──────── Records provided ────────

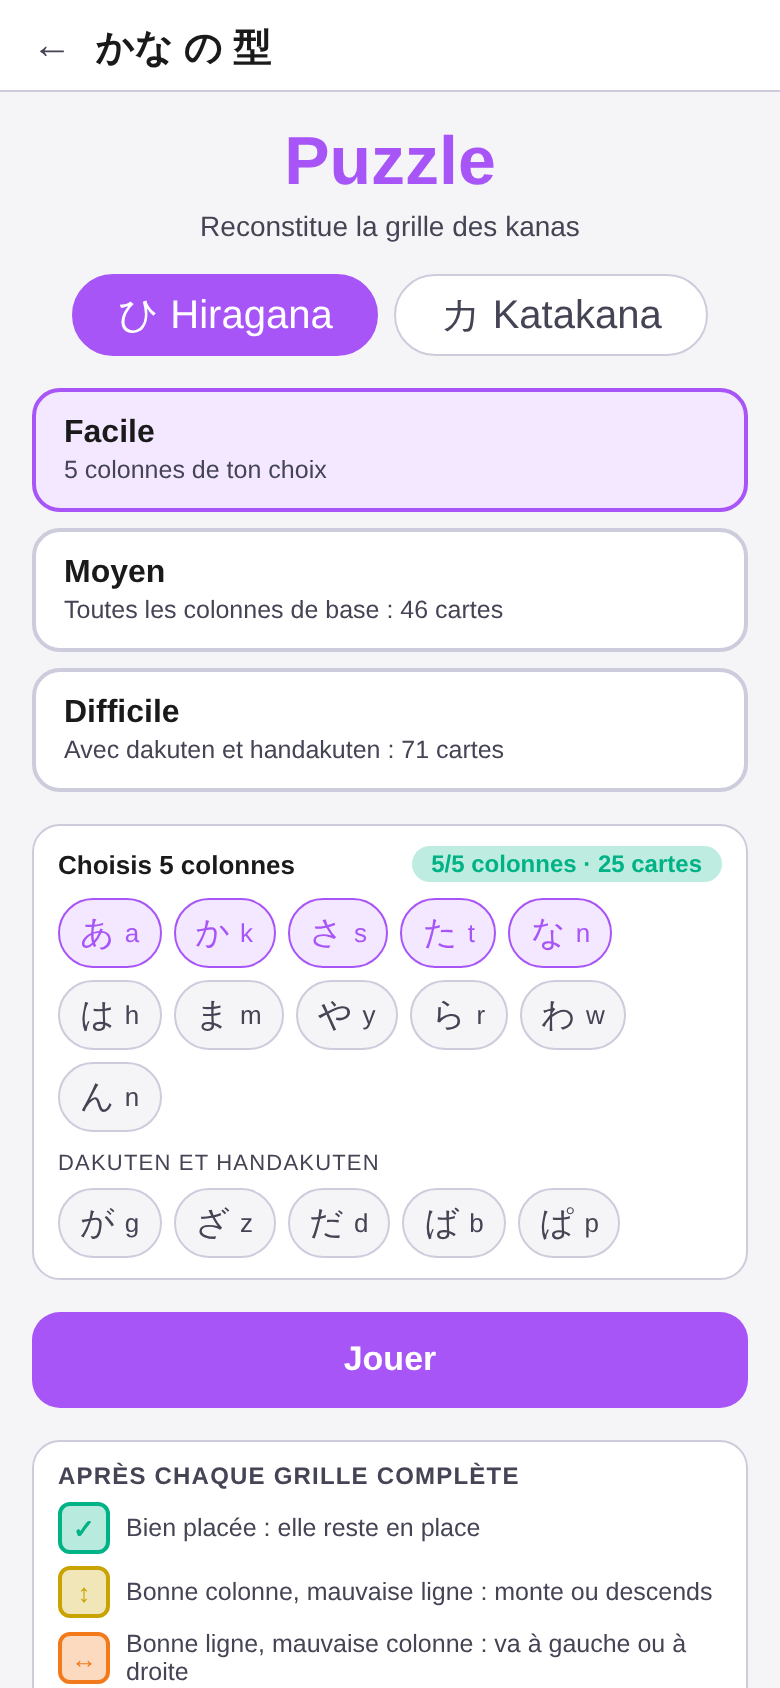
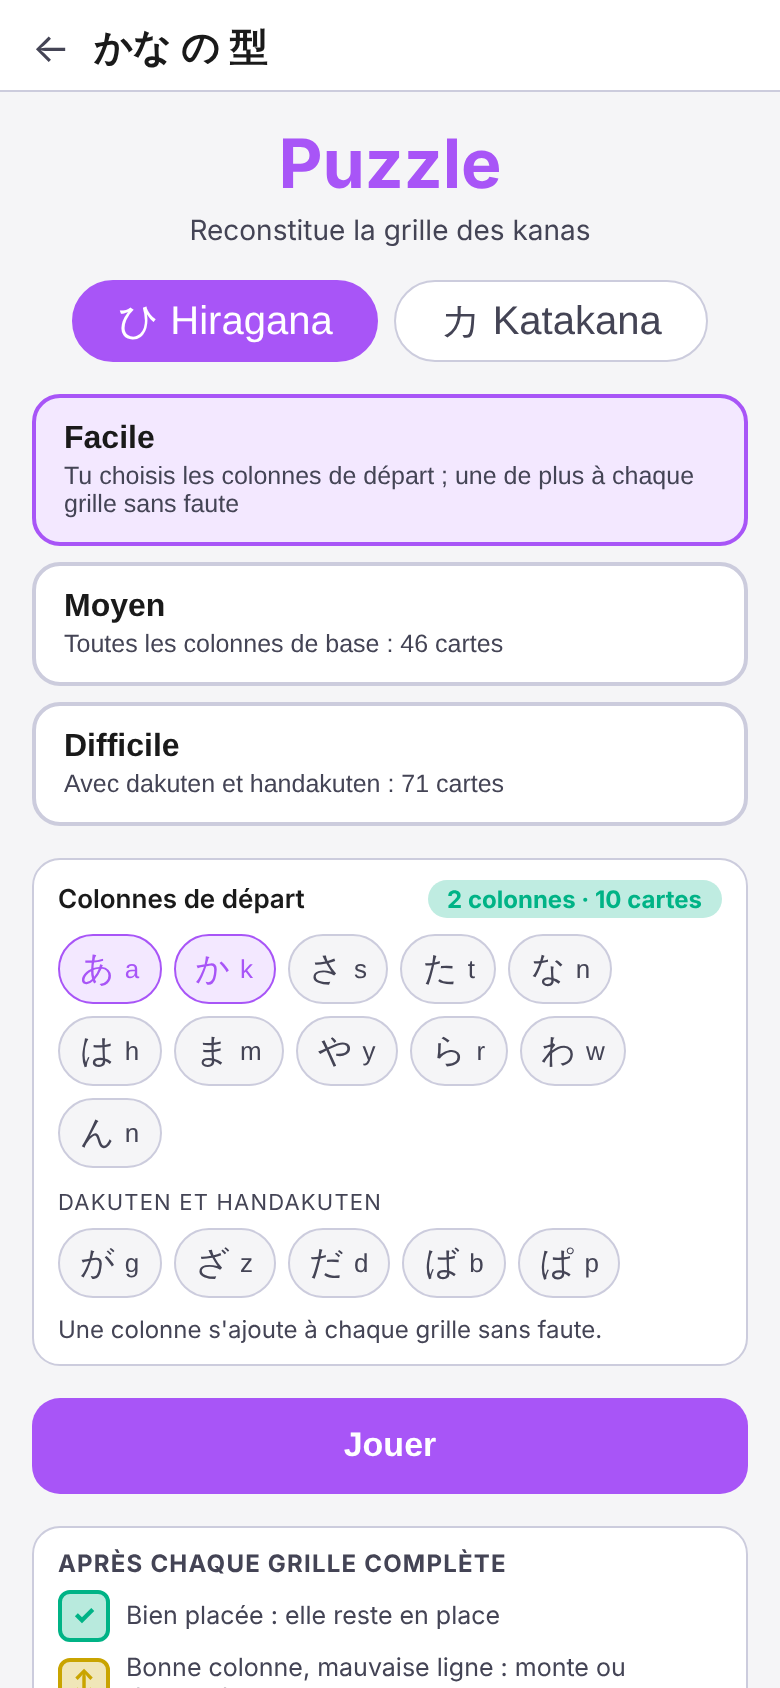
feat: niveau Facile progressif, une colonne s'ajoute à chaque grille sans faute (v57)
- Facile : on choisit au moins 1 colonne de départ (pas forcément voisines)
- Grille réussie en une manche : une colonne s'ajoute à la suivante
  - une seule colonne jouée : la suivante dans l'ordre, d'office
  - plusieurs colonnes : choix parmi les voisines (d'office s'il n'y en a qu'une)
- Meilleur score par ensemble de colonnes jouées
- Guide, README et captures d'écran mis à jour

Claude-Session: https://claude.ai/code/session_01EaqAnAXxbsNXE1RSZQCFmS

Changed region(s): [[0.0308, 0.0616, 0.9846, 1.0], [0.1231, 0.0, 0.2154, 0.0616], [0.2462, 0.0, 0.3385, 0.0616]]

diff --git a/puzzle.js b/puzzle.js
@@ -17,7 +17,7 @@
   const BEST_KEY = 'kana-puzzle-best';
 
   const LEVELS = {
-    easy: { name: 'Facile',    desc: '5 colonnes de ton choix' },
+    easy: { name: 'Facile',    desc: 'Tu choisis les colonnes de départ ; une de plus à chaque grille sans faute' },
     mid:  { name: 'Moyen',     desc: 'Toutes les colonnes de base : 46 cartes' },
     hard: { name: 'Difficile', desc: 'Avec dakuten et handakuten : 71 cartes' }
   };
@@ -42,10 +42,12 @@
 
   class PuzzleApp {
     constructor() {
-      // Préférences mémorisées (alphabet, niveau, colonnes du niveau Facile, œil)
-      this.prefs = loadJSON(PREFS_KEY, { script: 'h', level: 'mid', picked: [0, 1, 2, 3, 4], hints: true });
+      // Préférences mémorisées (alphabet, niveau, colonnes de départ du niveau Facile, œil)
+      this.prefs = loadJSON(PREFS_KEY, { script: 'h', level: 'mid', picked: [0], hints: true });
       this.best = loadJSON(BEST_KEY, {});
 
+      this.curCols = [];         // Facile : colonnes jouées dans la partie en cours (elles s'allongent au fil des grilles sans faute)
+      this.nextAdd = null;       // Facile : colonne qui sera ajoutée d'office à la prochaine grille (null = pas d'ajout automatique)
       this.game = null;          // PuzzleGame (modèle)
       this.clock = null;         // ScoreClock
       this.phase = 'select';     // 'select' | 'play' | 'check' | 'done'
@@ -70,17 +72,47 @@
 
     get picked() { return new Set(this.prefs.picked); }
 
+    // Colonnes d'une liste d'indices (position dans ALL_COLS), dans l'ordre de la grille
+    colsFrom(indexes) {
+      const set = new Set(indexes);
+      return ALL_COLS.filter((c, i) => set.has(i));
+    }
+
+    // Colonnes affichées à l'écran de sélection (en Facile : celles de départ)
     columnsForPrefs() {
       const { level } = this.prefs;
-      if (level === 'easy') return ALL_COLS.filter((c, i) => this.picked.has(i));
+      if (level === 'easy') return this.colsFrom(this.prefs.picked);
       return level === 'mid' ? BASE_COLS : ALL_COLS;
+    }
+
+    // Colonnes de la partie en cours (en Facile : les colonnes de départ + celles gagnées)
+    columnsForGame() {
+      return this.prefs.level === 'easy' ? this.colsFrom(this.curCols) : this.columnsForPrefs();
+    }
+
+    // Facile : quelles colonnes peut-on ajouter après une grille sans faute ?
+    //  - une seule colonne jouée : on ajoute d'office la suivante dans l'ordre (a → k → s…),
+    //    ou la précédente si on est déjà à la toute dernière ;
+    //  - plusieurs colonnes : le joueur choisit parmi les colonnes voisines (juste avant ou juste
+    //    après une colonne déjà jouée). S'il n'y en a qu'une, elle est ajoutée d'office.
+    nextChoices() {
+      const cur = new Set(this.curCols), last = ALL_COLS.length - 1;
+      if (cur.size === 1) {
+        const i = this.curCols[0];
+        return [i < last ? i + 1 : i - 1];
+      }
+      const out = [];
+      for (let i = 0; i <= last; i++) {
+        if (!cur.has(i) && (cur.has(i - 1) || cur.has(i + 1))) out.push(i);
+      }
+      return out;
     }
 
     cardCount(columns) { return columns.reduce((n, c) => n + c.s.filter(Boolean).length, 0); }
 
-    // Clé du meilleur score : alphabet + niveau (+ colonnes choisies en Facile)
-    bestKey(level = this.prefs.level) {
-      const cols = level === 'easy' ? [...this.picked].sort((a, b) => a - b).join(',') : '';
+    // Clé du meilleur score : alphabet + niveau (+ colonnes jouées en Facile)
+    bestKey(level = this.prefs.level, indexes = this.prefs.picked) {
+      const cols = level === 'easy' ? [...indexes].sort((a, b) => a - b).join(',') : '';
       return this.prefs.script + '|' + level + '|' + cols;
     }
 
@@ -90,7 +122,7 @@
       document.querySelectorAll('#pz-script button').forEach(b => {
         b.onclick = () => { this.prefs.script = b.dataset.s; this.save(); this.refreshSelect(); };
       });
-      $('#pz-start').onclick = () => this.startGame();
+      $('#pz-start').onclick = () => { this.curCols = [...this.prefs.picked]; this.startGame(); };
       this.refreshSelect();
     }
 
@@ -114,7 +146,7 @@
       });
     }
 
-    // Niveau Facile : on choisit exactement 5 colonnes parmi les 16
+    // Niveau Facile : on choisit les colonnes de départ (au moins une, pas forcément voisines)
     buildPicker() {
       const easy = this.prefs.level === 'easy';
       $('#pz-picker').style.display = easy ? '' : 'none';
@@ -131,20 +163,16 @@
         wrap.appendChild(chip);
       });
       const n = this.picked.size, cn = $('#pz-count');
-      cn.className = 'pz-count' + (n === 5 ? ' full' : '');
-      cn.textContent = n + '/5 colonnes · ' + this.cardCount(this.columnsForPrefs()) + ' cartes';
-      $('#pz-start').disabled = n !== 5;
+      cn.className = 'pz-count' + (n >= 1 ? ' full' : '');
+      cn.textContent = n === 0
+        ? 'Choisis au moins 1 colonne'
+        : n + (n > 1 ? ' colonnes' : ' colonne') + ' · ' + this.cardCount(this.columnsForPrefs()) + ' cartes';
+      $('#pz-start').disabled = n < 1;
     }
 
     togglePicked(i) {
       const set = this.picked;
-      if (set.has(i)) set.delete(i);
-      else if (set.size < 5) set.add(i);
-      else {
-        const cn = $('#pz-count'); cn.classList.add('warn'); cn.textContent = '5 maximum : retires-en une';
-        setTimeout(() => this.buildPicker(), 1400);
-        return;
-      }
+      if (set.has(i)) set.delete(i); else set.add(i);
       this.prefs.picked = [...set].sort((a, b) => a - b);
       this.save();
       this.buildLevels();     // le meilleur score dépend des colonnes choisies
@@ -158,7 +186,11 @@
     initGame() {
       $('#pz-leave').onclick = () => this.leaveGame();
       $('#pz-menu').onclick = () => this.leaveGame();
-      $('#pz-again').onclick = () => this.startGame();
+      $('#pz-again').onclick = () => {
+        if (this.nextAdd != null) this.curCols.push(this.nextAdd);   // Facile, grille sans faute : la colonne s'ajoute d'office
+        this.nextAdd = null;
+        this.startGame();
+      };
       $('#pz-skip').onclick = () => { if (this.skipBlink) this.skipBlink(); };
 
       // Œil : afficher / masquer les noms de colonnes et de lignes
@@ -200,13 +232,14 @@
 
     startGame() {
       this.stopTimers();
-      this.columns = this.columnsForPrefs();
+      this.columns = this.columnsForGame();
       this.game = new PuzzleGame(this.columns);
       this.clock = new ScoreClock(this.game.total);
       this.phase = 'idle';
       $('#pz-win').style.display = 'none';
       $('#pz-skip').style.display = 'none';
-      $('#pz-gtitle').textContent = (this.prefs.script === 'h' ? 'ひ' : 'カ') + ' ' + LEVELS[this.prefs.level].name;
+      const nbCols = this.prefs.level === 'easy' ? ' · ' + this.columns.length + ' col.' : '';
+      $('#pz-gtitle').textContent = (this.prefs.script === 'h' ? 'ひ' : 'カ') + ' ' + LEVELS[this.prefs.level].name + nbCols;
       this.show('screen-game');
       // On attend que l'écran soit affiché pour mesurer les zones
       requestAnimationFrame(() => {
@@ -485,7 +518,7 @@
       const score = this.clock.score;
       $('#pz-score').textContent = score + ' pts';
 
-      const key = this.bestKey();
+      const key = this.bestKey(this.prefs.level, this.curCols);
       const previous = this.best[key];
       const record = previous == null || score > previous;
       if (record) { this.best[key] = score; saveJSON(BEST_KEY, this.best); }
@@ -495,7 +528,39 @@
       $('#pz-win-score').innerHTML = score + ' <small>/ ' + this.clock.capital + ' pts</small>';
       $('#pz-win-rec').textContent = record ? (previous == null ? 'Premier score enregistré !' : 'Nouveau record !') : 'Record : ' + previous + ' pts';
       $('#pz-win-det').textContent = mmss + ' · ' + result.round + (result.round > 1 ? ' manches' : ' manche');
+      this.offerNextColumn(result.round === 1);
       $('#pz-win').style.display = 'block';
+    }
+
+    // Facile : après une grille SANS FAUTE (réussie en une seule manche), une colonne s'ajoute.
+    // Sinon on rejoue la même grille.
+    offerNextColumn(flawless) {
+      const again = $('#pz-again'), next = $('#pz-next'), chips = $('#pz-next-chips');
+      this.nextAdd = null;
+      next.style.display = 'none'; chips.innerHTML = '';
+      again.style.display = ''; again.textContent = 'Rejouer';
+      if (this.prefs.level !== 'easy') return;
+
+      const choices = flawless ? this.nextChoices() : [];
+      if (!choices.length) return;
+
+      const chars = this.prefs.script === 'h' ? H : K;
+      const labelOf = i => chars[ALL_COLS[i].s.find(Boolean)] + ' ' + ALL_COLS[i].label;
+      if (choices.length === 1) {
+        this.nextAdd = choices[0];
+        again.textContent = 'Continuer : + ' + labelOf(choices[0]);
+        return;
+      }
+      // plusieurs colonnes possibles : le joueur choisit, ce qui lance directement la grille suivante
+      again.style.display = 'none';
+      next.style.display = 'block';
+      choices.forEach(i => {
+        const chip = el('button', 'pz-chip');
+        chip.appendChild(el('span', 'k', chars[ALL_COLS[i].s.find(Boolean)]));
+        chip.appendChild(el('span', 'l', ALL_COLS[i].label));
+        chip.onclick = () => { this.curCols.push(i); this.startGame(); };
+        chips.appendChild(chip);
+      });
     }
 
     // ═════════ Compteurs ═════════

diff --git a/guide/index.html b/guide/index.html
@@ -215,7 +215,7 @@
 
       <div class="lever-card">
         <div class="lever-title"><span class="lever-num">1</span>Choisir l'alphabet et le niveau</div>
-        <p>Hiragana ou katakana, puis un niveau. Facile : tu choisis exactement 5 colonnes (25 cartes), idéal pour démarrer avec les premières familles. Moyen : les 46 kanas de base. Difficile : 71 kanas, avec dakuten et handakuten.</p>
+        <p>Hiragana ou katakana, puis un niveau. Facile : tu choisis les colonnes de départ (au moins 1, dans n'importe quel ordre, pas forcément voisines), idéal pour démarrer avec une seule famille. Dès qu'une grille est réussie sans aucune erreur (en une seule manche), une colonne s'ajoute à la grille suivante. Avec une seule colonne, la suivante dans l'ordre est ajoutée d'office (a, puis k, puis s…). Avec plusieurs colonnes, tu choisis parmi les colonnes voisines de celles déjà jouées ; s'il n'y en a qu'une, elle est ajoutée d'office. Si la grille comporte des erreurs, « Rejouer » relance la même grille sans ajout. Moyen : les 46 kanas de base. Difficile : 71 kanas, avec dakuten et handakuten.</p>
       </div>
       <div class="phone"><img src="img/puzzle_select.png" alt="Sélection du puzzle"></div>
 
@@ -233,9 +233,11 @@
 
       <div class="lever-card">
         <div class="lever-title"><span class="lever-num">4</span>Le score</div>
-        <p>Chaque carte vaut 10 points au départ, et tu perds 1 point par seconde, sans descendre sous 0. Le chrono démarre au premier toucher d'une carte et continue pendant le clignotement. Le meilleur score est conservé pour chaque combinaison alphabet, niveau et colonnes choisies : tu peux donc te comparer à toi-même.</p>
+        <p>Chaque carte vaut 10 points au départ, et tu perds 1 point par seconde, sans descendre sous 0. Le chrono démarre au premier toucher d'une carte et continue pendant le clignotement. Le meilleur score est conservé pour chaque combinaison alphabet, niveau et colonnes jouées (en Facile, chaque nouvel ensemble de colonnes a son propre record) : tu peux donc te comparer à toi-même.</p>
       </div>
       <div class="phone"><img src="img/puzzle_win.png" alt="Puzzle complet"></div>
+      <p class="intro">En niveau Facile, une grille réussie sans faute propose la colonne à ajouter pour la suivante :</p>
+      <div class="phone"><img src="img/puzzle_win_choice.png" alt="Choix de la colonne à ajouter en niveau Facile"></div>
 
       <div class="lever-card">
         <div class="lever-title"><span class="lever-num">5</span>Si le bas de l'écran est coupé</div>

diff --git a/puzzle.html b/puzzle.html
@@ -32,8 +32,9 @@
       </div>
       <div class="pz-levels" id="pz-levels"></div>
       <div class="pz-picker" id="pz-picker" style="display:none">
-        <div class="pz-picker-head"><span>Choisis 5 colonnes</span><span class="pz-count" id="pz-count"></span></div>
+        <div class="pz-picker-head"><span>Colonnes de départ</span><span class="pz-count" id="pz-count"></span></div>
         <div id="pz-chips"></div>
+        <p class="pz-picker-note">Une colonne s'ajoute à chaque grille sans faute.</p>
       </div>
       <button class="pz-play" id="pz-start">Jouer</button>
       <div class="pz-legend">
@@ -72,6 +73,10 @@
         <div class="score" id="pz-win-score"></div>
         <div class="rec" id="pz-win-rec"></div>
         <div class="det" id="pz-win-det"></div>
+        <div class="next" id="pz-next" style="display:none">
+          <div class="nt">Sans faute ! Quelle colonne ajouter ?</div>
+          <div id="pz-next-chips"></div>
+        </div>
         <div class="btns">
           <button class="pz-ghost" id="pz-menu">Menu</button>
           <button class="pz-play" id="pz-again" style="padding:8px 22px;font-size:15px">Rejouer</button>

diff --git a/puzzle.css b/puzzle.css
@@ -75,6 +75,7 @@
 }
 .pz-chip .k { font-size: 17px; }
 .pz-chip.on { background: var(--purple-light); border-color: var(--purple); color: var(--purple); }
+.pz-picker-note { margin: 8px 0 0; font-size: 12px; color: var(--text2); }
 .pz-chip-sep { flex-basis: 100%; font-size: 11px; text-transform: uppercase; letter-spacing: .6px; color: var(--text2); margin-top: 4px; }
 
 .pz-play {
@@ -155,4 +156,7 @@
 #pz-win .score small { font-size: 16px; font-weight: 600; color: var(--text2); }
 #pz-win .rec { font-size: 13px; font-weight: 700; color: var(--c-orange); min-height: 18px; }
 #pz-win .det { font-size: 13px; color: var(--text2); margin: 4px 0 14px; }
+#pz-win .next { margin: 0 0 14px; }
+#pz-win .next .nt { font-size: 13px; font-weight: 700; color: var(--c-green); margin-bottom: 8px; }
+#pz-next-chips { display: flex; flex-wrap: wrap; gap: 6px; justify-content: center; }
 #pz-win .btns { display: flex; gap: 8px; justify-content: center; }

diff --git a/sw.js b/sw.js
@@ -1,4 +1,4 @@
-const CACHE_NAME = 'kana-no-katas-v56';
+const CACHE_NAME = 'kana-no-katas-v57';
 const ASSETS = [
   './',
   'index.html',
@@ -27,6 +27,7 @@ const ASSETS = [
   'guide/img/puzzle_placing.png',
   'guide/img/puzzle_colors.png',
   'guide/img/puzzle_win.png',
+  'guide/img/puzzle_win_choice.png',
   'guide/img/puzzle_header.png',
   'strokes/reference_strokes.json',
   'strokes/h/a.svg',

diff --git a/README.md b/README.md
@@ -27,7 +27,7 @@ Fonctionne hors-ligne une fois installé comme PWA.
 - Une grille vide en haut, une pile de cartes mélangées et tournées en bas, à placer par glisser-déposer
 - Vérification quand la grille est pleine : vert (bien placée), jaune (bonne colonne), orange (bonne ligne), rouge (ni l'une ni l'autre)
 - Clignotement des cartes fausses pendant 10 s, puis retour dans la pile ; les cartes vertes restent verrouillées
-- Trois niveaux : Facile (5 colonnes au choix), Moyen (46 kanas), Difficile (71 kanas avec dakuten)
+- Trois niveaux : Facile (on choisit les colonnes de départ, une colonne s'ajoute à chaque grille sans faute), Moyen (46 kanas), Difficile (71 kanas avec dakuten)
 - Score : 10 points par carte, moins 1 point par seconde ; meilleur score conservé par alphabet, niveau et colonnes
 - Bouton œil pour masquer les noms des colonnes et lignes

────────

How to complete this task:
Repeat verbatim the lines between the start of the data and the line containing "desc: 'Tu choisis", both ends included, omitting all pictures.

Result of this exercise:
feat: niveau Facile progressif, une colonne s'ajoute à chaque grille sans faute (v57)
- Facile : on choisit au moins 1 colonne de départ (pas forcément voisines)
- Grille réussie en une manche : une colonne s'ajoute à la suivante
  - une seule colonne jouée : la suivante dans l'ordre, d'office
  - plusieurs colonnes : choix parmi les voisines (d'office s'il n'y en a qu'une)
- Meilleur score par ensemble de colonnes jouées
- Guide, README et captures d'écran mis à jour

Claude-Session: https://claude.ai/code/session_01EaqAnAXxbsNXE1RSZQCFmS

Changed region(s): [[0.0308, 0.0616, 0.9846, 1.0], [0.1231, 0.0, 0.2154, 0.0616], [0.2462, 0.0, 0.3385, 0.0616]]

diff --git a/puzzle.js b/puzzle.js
@@ -17,7 +17,7 @@
   const BEST_KEY = 'kana-puzzle-best';
 
   const LEVELS = {
-    easy: { name: 'Facile',    desc: '5 colonnes de ton choix' },
+    easy: { name: 'Facile',    desc: 'Tu choisis les colonnes de départ ; une de plus à chaque grille sans faute' },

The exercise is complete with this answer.